Pershing Square Holdings (LSE: PSH), run by billionaire hedge fund manager Bill Ackman, has been promoted to the FTSE 100. It will take its place among the UK’s blue-chip elite on 21 December.
Despite outperforming the market by a wide margin over the last couple of years, PSH continues to trade at a substantial discount to its net asset value (NAV). This suggests it could offer a wide margin of safety and significant upside potential. But should I buy?
Pershing Square deal
Let me start by nailing down some numbers. PSH’s NAV per share at the end of last year was 2,035p. It’s increased 61% to 3,268p as of 30 November. Meanwhile, the share price has gone from 1,454p to a current 2,485p — a rise of 71%.

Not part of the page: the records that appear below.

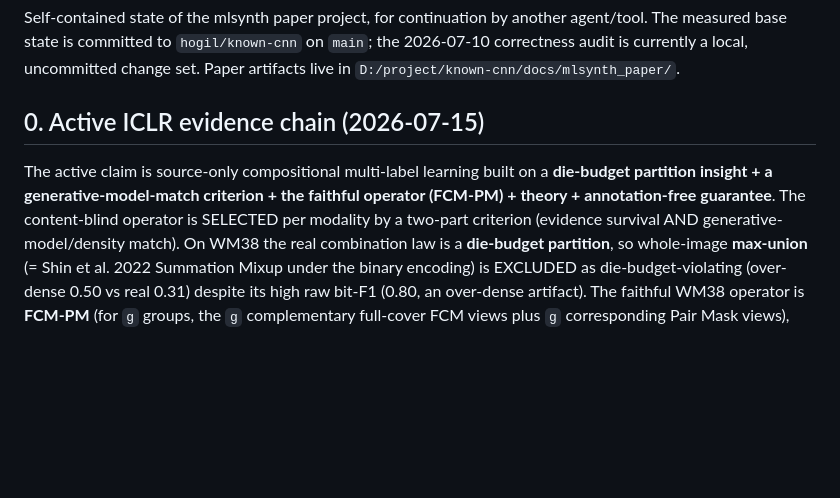
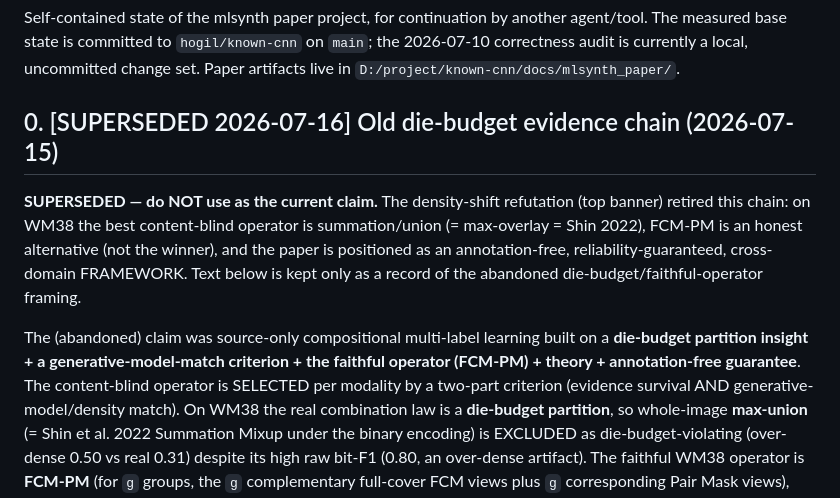
Before and after one commit to hogil/known-cnn, a Markdown page: docs/mlsynth_paper/HANDOFF.md, the part around the change. GitHub-like rendering; blank space fills up the shorter version.

Commit message:
docs(mlsynth): mark HANDOFF section 0 superseded; record final adversarial review + venue verdict
Co-Authored-By: Claude Opus 4.8 <noreply@anthropic.com>

```diff
--- a/docs/mlsynth_paper/HANDOFF.md
+++ b/docs/mlsynth_paper/HANDOFF.md
@@ -39,11 +39,18 @@ agent/tool. The measured base state is committed to `hogil/known-cnn` on
 change set. Paper artifacts live in
 `D:/project/known-cnn/docs/mlsynth_paper/`.
 
-## 0. Active ICLR evidence chain (2026-07-15)
+## 0. [SUPERSEDED 2026-07-16] Old die-budget evidence chain (2026-07-15)
 
-The active claim is source-only compositional multi-label learning built on a
-**die-budget partition insight + a generative-model-match criterion + the faithful
-operator (FCM-PM) + theory + annotation-free guarantee**. The content-blind
+**SUPERSEDED — do NOT use as the current claim.** The density-shift refutation
+(top banner) retired this chain: on WM38 the best content-blind operator is
+summation/union (= max-overlay = Shin 2022), FCM-PM is an honest alternative
+(not the winner), and the paper is positioned as an annotation-free,
+reliability-guaranteed, cross-domain FRAMEWORK. Text below is kept only as a
+record of the abandoned die-budget/faithful-operator framing.
+
+The (abandoned) claim was source-only compositional multi-label learning built
+on a **die-budget partition insight + a generative-model-match criterion + the
+faithful operator (FCM-PM) + theory + annotation-free guarantee**. The content-blind
 operator is SELECTED per modality by a two-part criterion (evidence survival AND
 generative-model/density match). On WM38 the real combination law is a **die-budget
 partition**, so whole-image **max-union** (= Shin et al. 2022 Summation Mixup under
```
Also changed, not shown: docs/mlsynth_paper/FINAL_REVIEW_260716.md (added, +237 -0 lines).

As such, the discount of the shares to NAV (24%) has narrowed somewhat since the start of the year (29%). Nevertheless, if you’re buying the stock today, you’re paying just 76p for every £1 of PSH’s assets. On the face of it, this is a terrific deal. Particularly as the company has delivered a storming performance in a year of extraordinary turmoil.
Listed in London in 2017, Pershing Square invests principally in publicly traded US-domiciled companies. Ackman looks to take a significant minority interest in a relatively small number of “superb businesses” when they’re trading at a discount to their “intrinsic value.” And he aims to be “an influential and supportive owner.”

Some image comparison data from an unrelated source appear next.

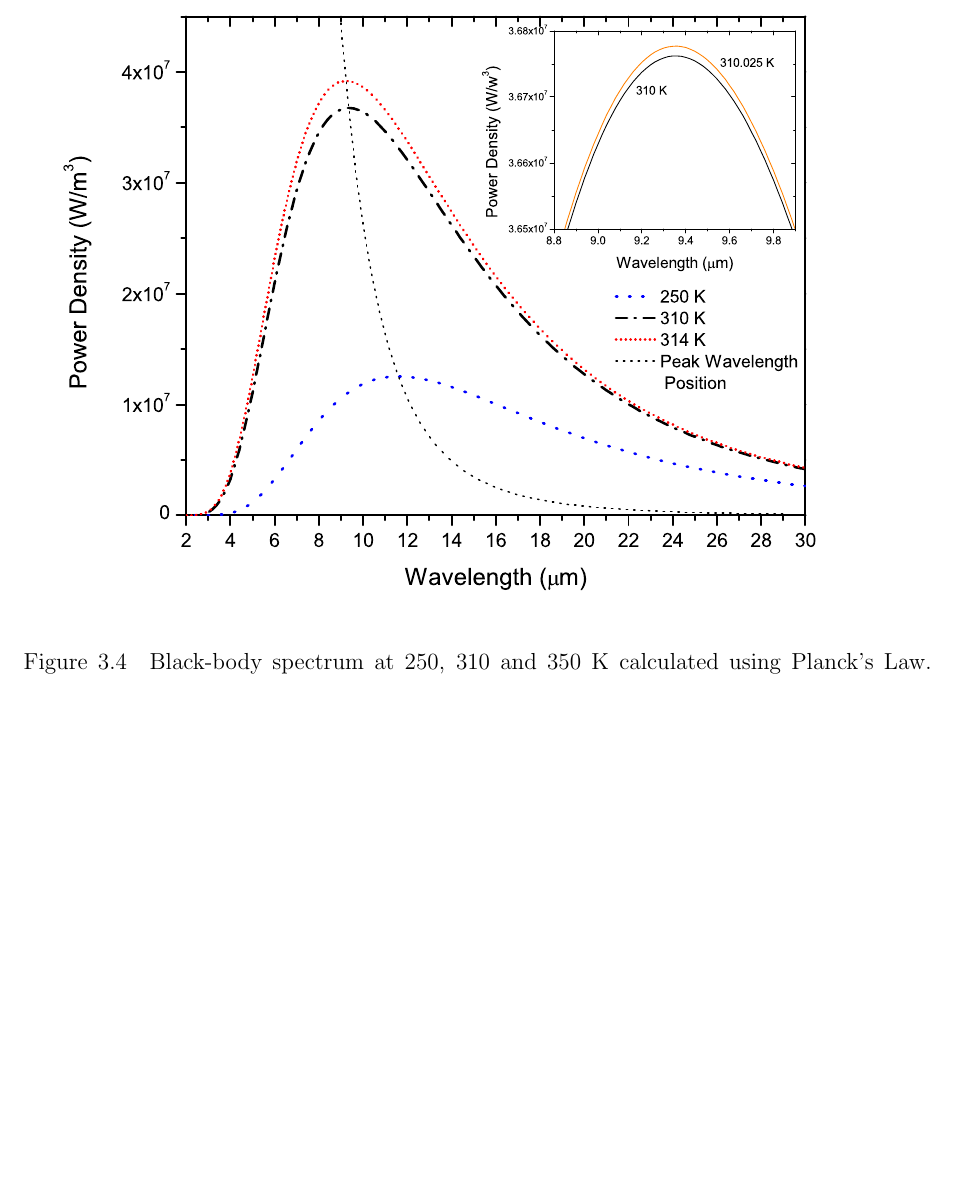
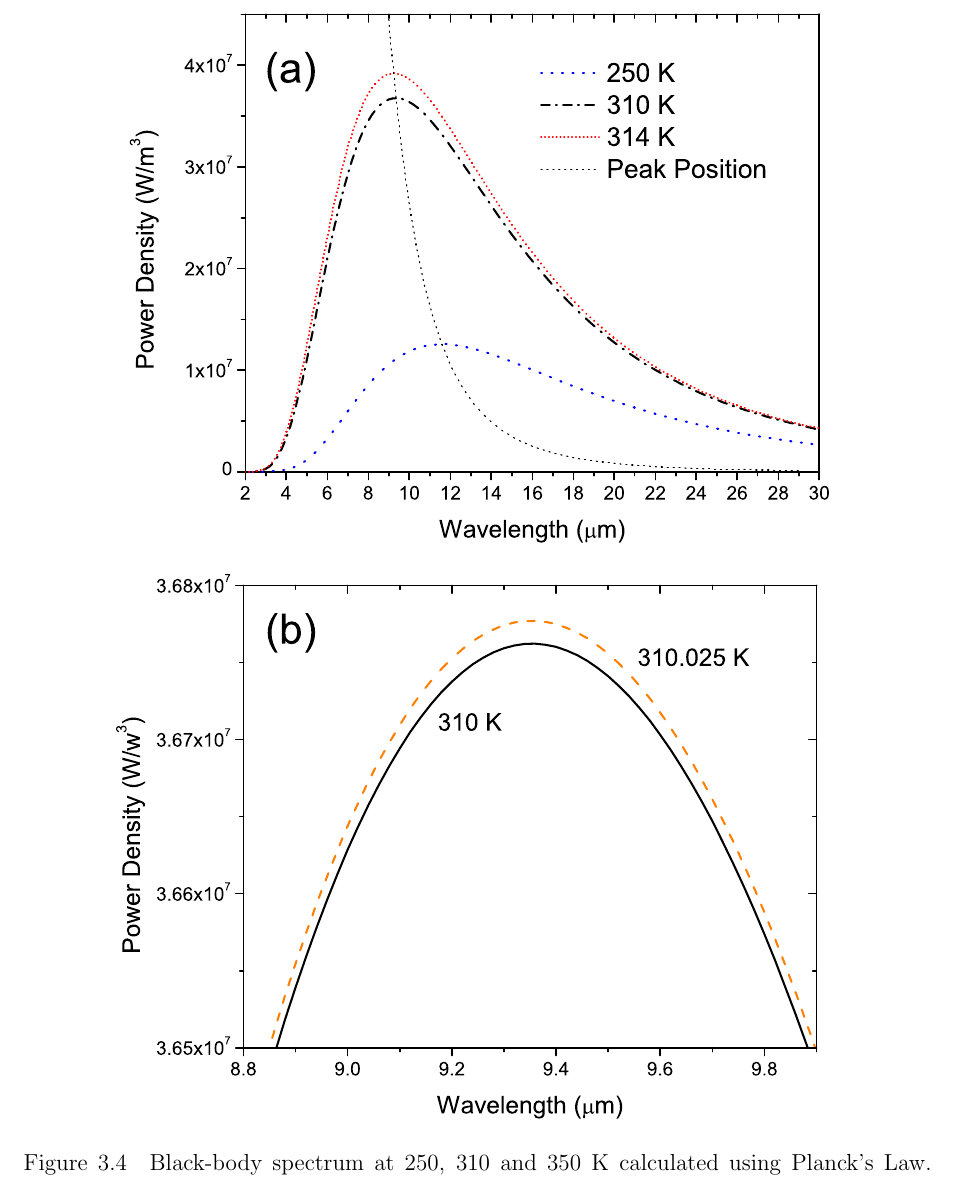
Before and after one commit to greggroth/thesis, a LaTeX thesis (thesis.tex, which reads chapters/detectors.tex): part of page 38 of 101, cut so that both start at the same text, the shorter picture padded with empty space. Compiled offline with pdfLaTeX.

Commit message:
changed blackbody figure to two seperate parts

```diff
--- a/chapters/detectors.tex
+++ b/chapters/detectors.tex
@@ -81,9 +81,14 @@ where $I$ is the intensity at a depth $x$ remaining from light with an incident
 \end{equation}
 This equation can be used along with the black-body spectrum at tissue temperatures (\cref{fig:blackbody}) we can estimate the penetration depth of mid-infrared photons passing through water.
 
-\begin{figure}[tb]
+\begin{figure}[p]
   \centering
-  \includegraphics{blackbody-inset}
+  $
+	\begin{array}{c}
+		\includegraphics[width=0.8\linewidth]{blackbody-1} \\
+		\includegraphics[width=0.8\linewidth]{blackbody-2}
+	\end{array}
+	$
   \caption[Black-body Spectrum at 250, 310 and 350 K]{\label{fig:blackbody}Black-body spectrum at 250, 310 and 350 K calculated using Planck's Law. The black dashed line traces the peak in the spectrum as temperature changes.  As the temperature increases, differences in temperature translate to smaller shifts in peak wavelength compared to cooler temperatures.}
 \end{figure}
 \begin{figure}[tb]
```
Also changed, not shown: figures/blackbody-1.eps (added), figures/blackbody-2.eps (added), 2 other files.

Ackman’s business-focused philosophy and concentrated portfolio chime with other investors I admire, like Warren Buffett, Terry Smith and Nick Train. On this basis, I think Pershing has inherently attractive qualities.
As last reported, it owns stakes in 10 companies, including Starbucks, Burger King-owner Restaurant Brands, hospitality group Hilton, and key players in the US mortgage market, Fannie Mae and Freddie Mac.
At this point you may be thinking: Hang on Henry, if PSH owns stocks like these, how on earth has it managed to produce such impressive returns? This is where things get a bit Twilight Zone-ish.
Pershing Square, but part Bermuda Triangle
Ackman does some weird stuff most private investors don’t get involved in. He’s a hedge fund manager, after all!
As my Motley Fool colleague Edward Sheldon explained in a recent article, Ackman turned $17m into $2.6bn from a bet against corporate debt earlier this year, just as the pandemic was unfolding. He then ploughed the proceeds into stocks, just as they began their big, post-crash rebound.
Ackman’s wizardry can produce some outsized returns, almost from nowhere. But assets can also disappear when his bets go wrong. He had a run of losses a few years ago from some bad calls, including a massive short position against nutritional supplements seller Herbalife.
Should I buy Pershing Square shares?
I like Ackman’s core philosophy of investing in superb businesses when they’re trading at a discount to their intrinsic value. And Pershing Square offers UK investors a one-stop shop to buy into a small, actively-managed portfolio of such businesses listed in the US.
But you also have to be aware that Ackman will make some big, idiosyncratic and often contrarian bets. I don’t see anything wrong with this per se. Not if you’re looking for a higher risk-higher reward investment. PSH certainly looks very buyable to me right now at its 24% discount to NAV.